You don’t have to love or hate grammar, but you should respect it.
If baseball wasn’t bound by rules, how would anybody in the audience or on the field know what’s going on? Sure, it would be interesting to watch at first, but it wouldn’t be a game. Rules regulate and provide structure. Without structure, how would anybody know who’s out? Who’s safe? Who’s on first? Or which base is first base in the first place?
Without rules, baseball isn’t a sport. It’s a spectacle.
You could say the same about writing that flouts or flies in the face of grammar. Have you ever stumbled over a line, reread it, and then stared at it and thought, what the heck is this supposed to mean? The words themselves might make sense, but something about the way they’re used, put together, or punctuated just doesn’t add up. Well, that sentence may be grammatically incorrect.
Take, for example, the following line from The Hunger Games:
“My bow is a rarity, crafted by my father along with a few others that I keep well hidden in the woods.”
My guess is that the writer meant to say that the speaker’s (or thinker’s) bow, which was made by her father, is hidden in the woods with her other bows.
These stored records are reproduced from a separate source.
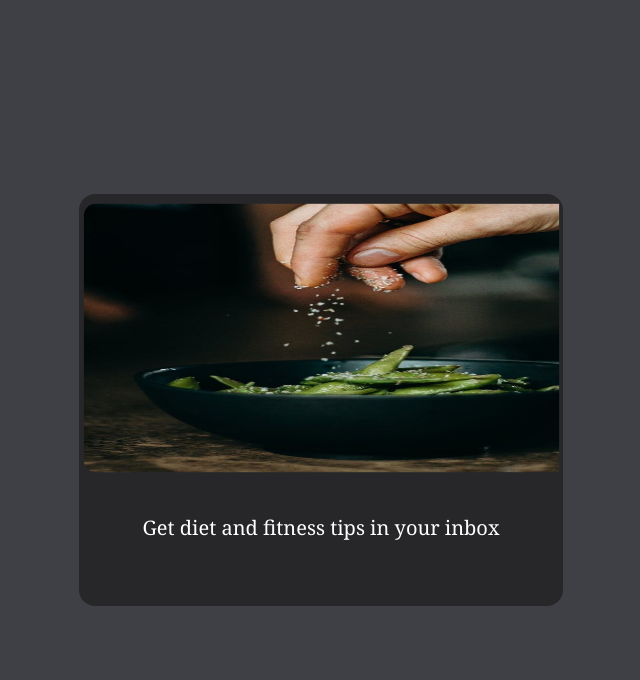
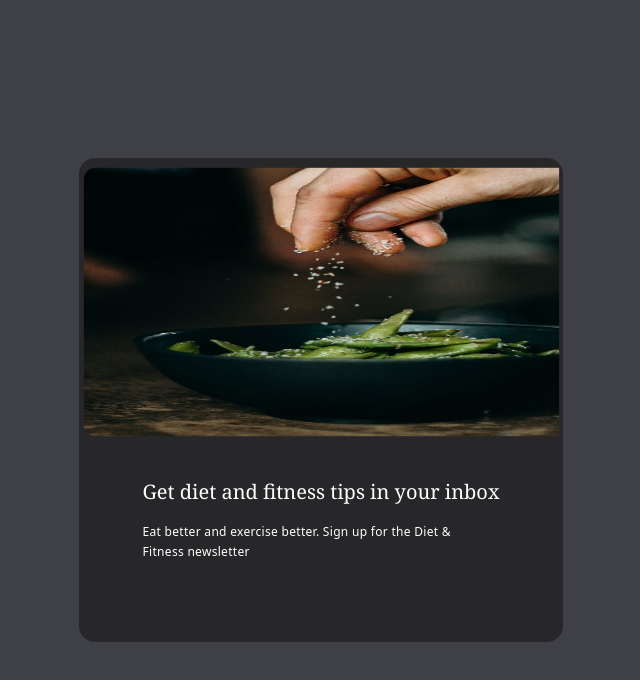
Before and after one commit to jaspreet338/Tailwind-mini-projects, a website: page index.html in a window 1280 px wide. Shown: the whole page, without its empty margins (319-959 px from the left). Drawn offline with nearby package versions, Linux system fonts and the light colour scheme.

Commit message:
added paragraph

```diff
--- a/index.html
+++ b/index.html
@@ -28,6 +28,10 @@
             >
               Get diet and fitness tips in your inbox
             </h2>
+            <p class="max-w-xs my-4 text-xs leading-5 tracking-wide text-center text-white md:text-left">
+              Eat better and exercise better. Sign up for the Diet & Fitness
+              newsletter
+            </p>
           </div>
         </div>
       </div>
```
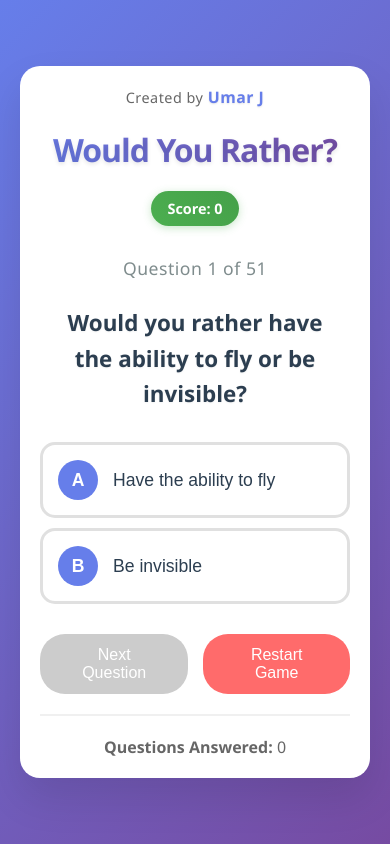
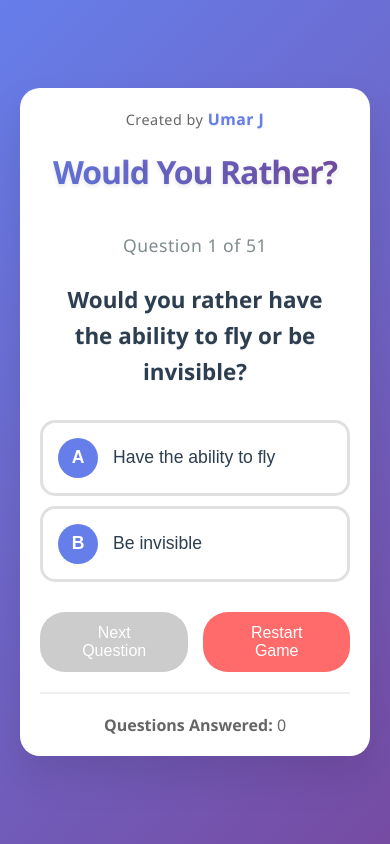
Before and after one commit to umarJ-max/Would-you-Rather, a plain HTML site: page index.html in a window 390 px wide. Drawn offline with Linux system fonts and the light colour scheme.

Commit message:
Added README and removed irrelevant score system

```diff
--- a/index.html
+++ b/index.html
@@ -11,7 +11,6 @@
         <header>
             <div class="branding">Created by <span class="brand-name">Umar J</span></div>
             <h1>Would You Rather?</h1>
-            <div class="score">Score: <span id="score">0</span></div>
         </header>
 
         <div class="game-area">
--- a/script.js
+++ b/script.js
@@ -53,7 +53,6 @@ const questions = [
 ];
 
 let currentQuestionIndex = 0;
-let score = 0;
 let answeredCount = 0;
 let selectedOption = null;
 
@@ -88,11 +87,9 @@ function selectOption(option) {
 
 function nextQuestion() {
     if (selectedOption) {
-        score += 10;
         answeredCount++;
 
         // Update display
-        document.getElementById('score').textContent = score;
         document.getElementById('answered-count').textContent = answeredCount;
 
         // Move to next question
@@ -102,7 +99,7 @@ function nextQuestion() {
             loadQuestion();
         } else {
             // Game finished
-            alert(`Game Complete! You answered all ${questions.length} questions. Final Score: ${score}`);
+            alert(`Game Complete! You answered all ${questions.length} questions.`);
             restartGame();
         }
     }
@@ -110,11 +107,9 @@ function nextQuestion() {
 
 function restartGame() {
     currentQuestionIndex = 0;
-    score = 0;
     answeredCount = 0;
     selectedOption = null;
 
-    document.getElementById('score').textContent = score;
     document.getElementById('answered-count').textContent = answeredCount;
 
     loadQuestion();
--- a/style.css
+++ b/style.css
@@ -28,7 +28,6 @@ header {
     display: flex;
     flex-direction: column;
     gap: 15px;
-    position: relative;
 }
 
 .branding {
@@ -45,18 +44,7 @@ header {
     text-shadow: 0 1px 2px rgba(0,0,0,0.1);
 }
 
-.score {
-    position: absolute;
-    top: 0;
-    right: 0;
-    background: linear-gradient(45deg, #4CAF50, #45a049);
-    color: white;
-    padding: 8px 16px;
-    border-radius: 20px;
-    font-weight: 600;
-    font-size: 0.9em;
-    box-shadow: 0 2px 8px rgba(76, 175, 80, 0.3);
-}
+
 
 h1 {
     color: #2c3e50;
@@ -222,10 +210,7 @@ button {
         gap: 10px;
     }
 
-    .score {
-        position: static;
-        align-self: center;
-    }
+
 
     .options {
         gap: 10px;
```
Also changed, not shown: 1 other file.
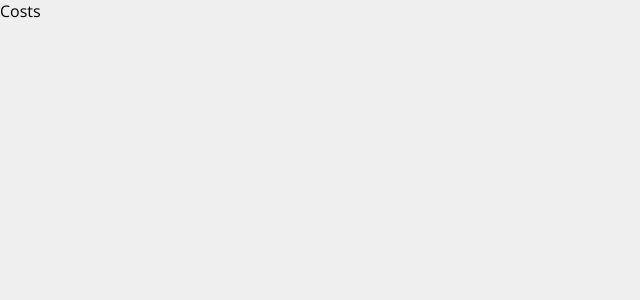
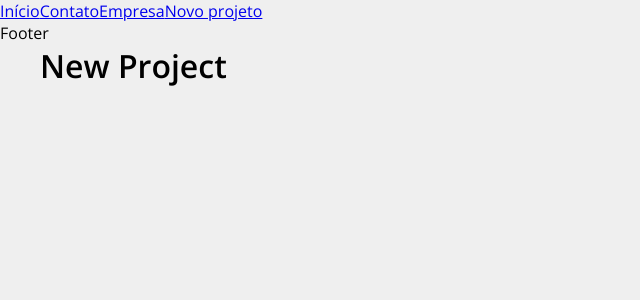
Before and after one commit to NatalieScrobot/projetoCosts_React, a JavaScript app: page /newproject in a window 1280 px wide. Shown: the top 300 px of the page, without its empty margins (0-640 px from the left). Built offline with nearby package versions, Linux system fonts and the light colour scheme; the HTML template or start-up script is replaced by a standard one.

Commit message:
Iniciando a criação das páginas

```diff
--- a/src/App.js
+++ b/src/App.js
@@ -1,11 +1,30 @@
+import { BrowserRouter as Router, Route, Routes, Link} from 'react-router-dom'
+import Home from './components/pages/Home'
+import Contact from './components/pages/Contact';
+import Company from './components/pages/Company';
+import NewProject from './components/pages/NewProject';
+import Container from './components/layout/Container';
+
+
 function App() {
   return (
-    <div className="App">
-      <p>Costs</p>
-    </div>
+    <Router>
+      <ul>
+        <Link to="/">Início</Link>
+        <Link to="/contact">Contato</Link>
+        <Link to="/company">Empresa</Link>
+        <Link to="/newproject">Novo projeto</Link>
+      </ul>
+      <p>Footer</p>
+      <Container customClass="min-height">
+        <Routes>
+          <Route exact path="/" element={<Home />} />
+          <Route path="/contact" element={ <Contact />} />
+          <Route path="/company" element={ <Company />} />
+          <Route path="/newproject" element={ <NewProject />} />
+        </Routes>
+      </Container>
+    </Router>
   );
 }
-
-//testando
-
 export default App;
--- /dev/null
+++ b/src/components/layout/Container.js
@@ -0,0 +1,11 @@
+import styles from "./Container.module.css"
+
+function Container(props) {
+    return(
+        //props.children redireciona a pagina pro conteudo da classe correspondente
+        <div className={`${styles.container} ${styles[props.customClass]}`}>
+            {props.children}
+        </div>
+    )
+}
+export default Container
--- /dev/null
+++ b/src/components/layout/Container.module.css
@@ -0,0 +1,20 @@
+.container{
+    width:1200px;
+    display: flex;
+    justify-content: space-between;
+    margin: 0 auto;
+    flex-wrap: wrap;
+}
+
+.min-height{
+    min-height: 75%;
+}
+
+.start {
+    justify-content: flex-start;
+}
+
+.column{
+    flex-direction: column;
+    justify-content: flex-start;
+}
--- /dev/null
+++ b/src/components/pages/Company.js
@@ -0,0 +1,4 @@
+function Company() {
+    return <h1>Company</h1>
+}
+export default Company
--- /dev/null
+++ b/src/components/pages/Contact.js
@@ -0,0 +1,4 @@
+function Contact() {
+    return <h1>Contact</h1>
+}
+export default Contact
--- /dev/null
+++ b/src/components/pages/Home.js
@@ -0,0 +1,4 @@
+function Home() {
+    return <h1>Home</h1>
+}
+export default Home
--- /dev/null
+++ b/src/components/pages/NewProject.js
@@ -0,0 +1,4 @@
+function NewProject() {
+    return <h1>New Project</h1>
+}
+export default NewProject
```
Instead it says that the bow was made by her father and a few other people whom she keeps hidden in the woods.
The modifier error derails readers by distorting the meaning of the sentence.
Grammar ensures that the words we use to translate our thoughts make sense, not just for ourselves, but for anybody who may hear or read them. It figuratively gets everybody on the same page.